Breathtaking video with views of the skies over South Dakota and Wyoming, by Randy Halverson (3’30”)

From Randy:
Dakotalapse 8K is a compilation of new timelapse I have shot in the last 2 years. It was shot in South Dakota and Wyoming and the first footage I have posted online in 8K.

8K resolution on Youtube

Badlands Night Sky Workshops - Join me this June in the Badlands of SD and learn how to shoot stills and astro timelapse.

Watch for a shot of "Steve" Aurora at 1:52

Available in 8K resolution for licensing.

The timelapse was shot with Sony AR7II, Canon 5DSR and Nikon D810. The D810 isn't quite 8K native, but I think those shots still turned out better than the 5DSR night shots, which are much larger stills.

Photography and Editing – Randy Halverson
Produced by Randy Halverson – Dakotalapse, LLC
Opening Dakotalapse graphics – Luke Arens
Music Epic Cinematic by Eric Dillen, licensed through Audiojungle.net

Thanks to Cheyenne Camping Center for the great deals on the travel trailers you see in a few of the shots. cheyennecampingcenter.com

Contact for licensing footage, shooting rates or anything else.
Randy Halverson
dakotalapse@gmail.com

Follow:
Facebook facebook.com/dakotalapse
Instagram instagram.com/dakotalapse

Monday, July 2, 2018

New Work: Saccades XI, oil on canvas, 40 x 40 inches

Saccades XI, oil on canvas, 40 x 40 inches  $7550 framed
Exhibiting:  Dominique Boisjoli Fine Art

The Saccades Series is something I invented for myself. It is a way to use the randomness of the forest to create abstracted patterns and color combinations without limits. Each one presents a number of problems and opportunities that I haven't encounterd before and that's the point. Saccades is an optical term that describes a condition where the eye can't rest on a particular spot.


In this case, there is that obvious blue trunk in the foreground, but it's not enough to create a real  focus. The colors are arrayed in subtle ways and the light source is diffused, creating the overall effect of that soft yellow-green light enveloping everything in the background.

The color palette shifted on this one numerous times but I did want the blue to be somewhat predominant. The light changed as well, from a darker, grayer forest to one with a more intense light coming through, but that was discarded as well.

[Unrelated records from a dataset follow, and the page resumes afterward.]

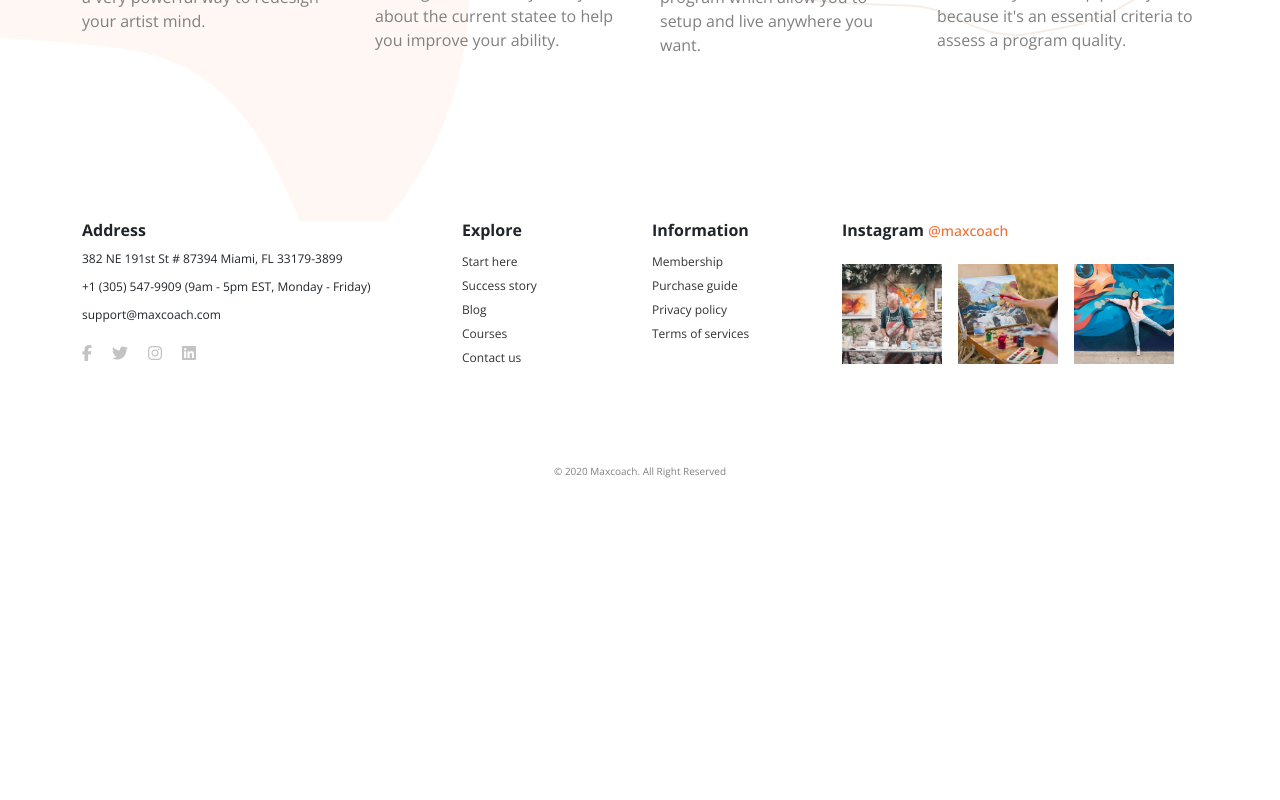
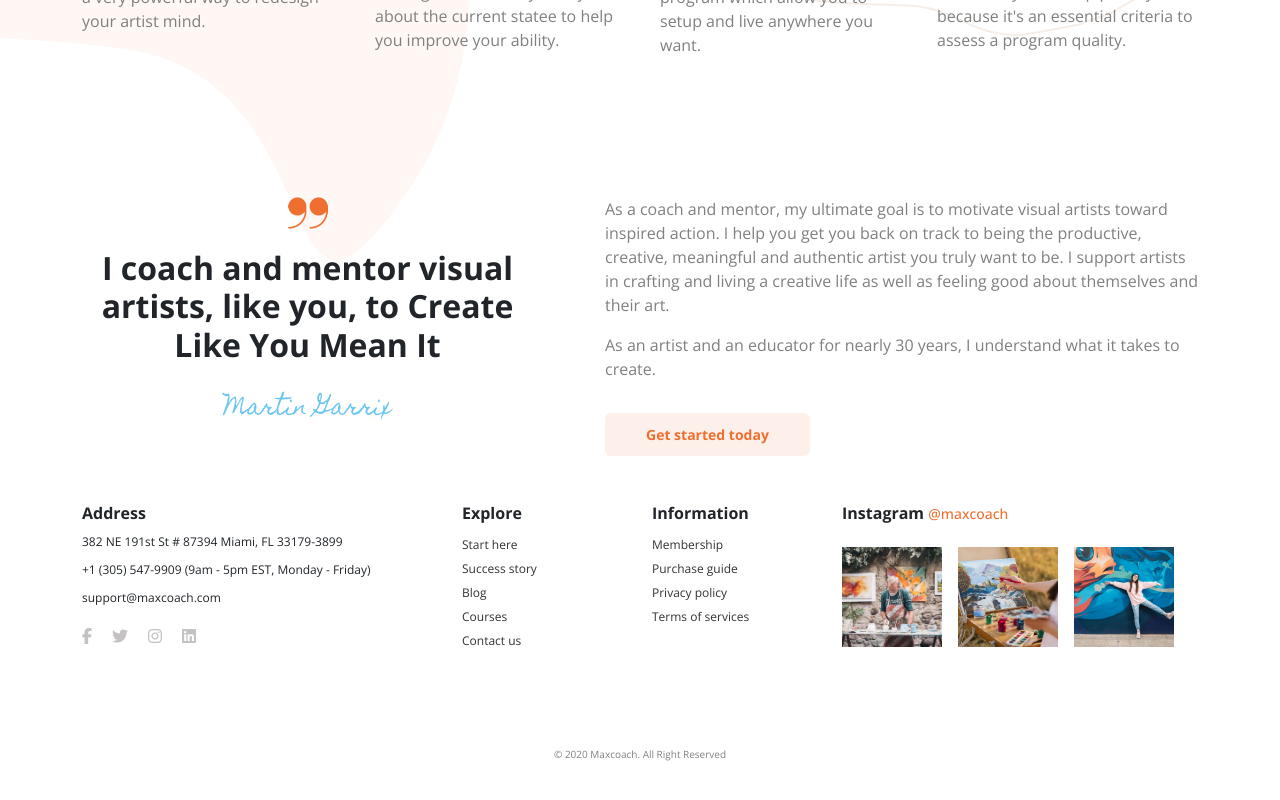
Before and after one commit to Corfaya/proj-html-vuejs, a Vue app: page / in a window 1280 px wide. Shown: the part 1241-2041 px from the top of the page. Before the commit the page ends 1816 px from the top, so only its background shows below. Built offline with nearby package versions, Linux system fonts and the light colour scheme; a web font is replaced by a local one.

Commit message:
[UPD] Biography component added

```diff
--- a/src/components/Main.vue
+++ b/src/components/Main.vue
@@ -1,10 +1,12 @@
 <script>
 import Hero from './partials/Hero.vue';
 import ArtistCoaching from './partials/ArtistCoaching.vue';
+import Biography from './partials/Biography.vue';
 export default {
     components: {
         Hero,
-        ArtistCoaching
+        ArtistCoaching,
+        Biography
     }
 }
 </script>
@@ -16,7 +18,7 @@
         <!-- First section -->
         <ArtistCoaching />
         <!-- Second Section -->
-
+        <Biography />
         <!-- Video Section -->
 
         <!-- Carousel -->
--- /dev/null
+++ b/src/components/partials/Biography.vue
@@ -0,0 +1,61 @@
+<script>
+export default {
+
+}
+</script>
+<template>
+    <div class="bg-transparent mt-4">
+        <div class="container">
+            <div class="row">
+                <div class="col-5">
+                    <div class="d-flex flex-column align-items-center">
+                        <div class="quot-box">
+                            <img src="../../assets/img/artist-quote-icon.png" alt="Quotation">
+                        </div>
+                        <h2 class="text-center fw-bold">I coach and mentor visual artists, like you, to Create Like You
+                            Mean It</h2>
+                        <h2 class="m-0 fs-22 font-art pt-4">Martin Garrix</h2>
+                    </div>
+                </div>
+                <div class="col-7">
+                    <div class="ms-5">
+                        <p>As a coach and mentor, my ultimate goal is to motivate visual artists toward inspired action. I help you get you back on track to being the productive, creative, meaningful and authentic artist you truly want to be. I support artists in crafting and living a creative life as well as feeling good about themselves and their art.</p>
+                        <p>As an artist and an educator for nearly 30 years, I understand what it takes to create.</p>
+                        <button type="button" class="btn fw-bold fs-14 mt-3">Get started today</button>
+                    </div>
+                </div>
+            </div>
+        </div>
+    </div>
+</template>
+<style lang="scss" scoped>
+@use "../../style/partials/vars" as *;
+@use "../../style/partials/utilities" as *;
+
+
+.quot-box {
+    padding-bottom: 20px;
+}
+
+.font-art {
+    font-family: $artistic_font;
+    color: $sky;
+}
+
+.col-7 {
+    p {
+        color: grey;
+    }
+
+    button {
+        color: $orange_main;
+        background-color: $orange_transp;
+        padding: 10px 40px;
+        &:hover {
+          background-color: $sky_transp;
+          color: $black;
+        }
+      }
+
+}
+</style>
--- a/src/style/partials/_vars.scss
+++ b/src/style/partials/_vars.scss
@@ -1,9 +1,11 @@
 $orange_main: #EF6F31;
+$orange_transp: #FDF0EA;
 $blue_main: #1972F5;
 $grey: #F5F5F5;
 $black: #333333;
 $white: #FFFFFF;
 $sky: #6AC5F1;
+$sky_transp: #d7eff1;
 $hero: #FBF9F6;
 
 //$artistic_font: "Allura", cursive;
```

It is often said that the painting will tell you want it wants and over a series of painting sessions with this one, I was getting an earful. The oil and I opted for the soft poetry of a forest with the soft light nearby.


Sunday, July 1, 2018

New Work: Soft Forest Blues, oil on canvas 40 x 40 inches

Soft Forest Blues, oil on canvas 40 x 40 inches   $7550.
Exhibiting:  Dominique Boisjoli Fine Art

The goal here was to do a forest with blues woven into the composition. I wanted something subtle without the blues being primary. It's easy to use blues to make trees but it's difficult to make them believable.

All of the colors are greyed down, even the darks and lights, allowing the different blues to gently glow in the background. The numerous trunks and branches create a lot of complexity, all to create a veil for the blue hues. The line of trees is bordered with that bit of sky and the muted orange below, a bit of reality to bring it all together.

Finally, the foreground was muted even more, allowing the other subtleties in the painting a chance to be noticed.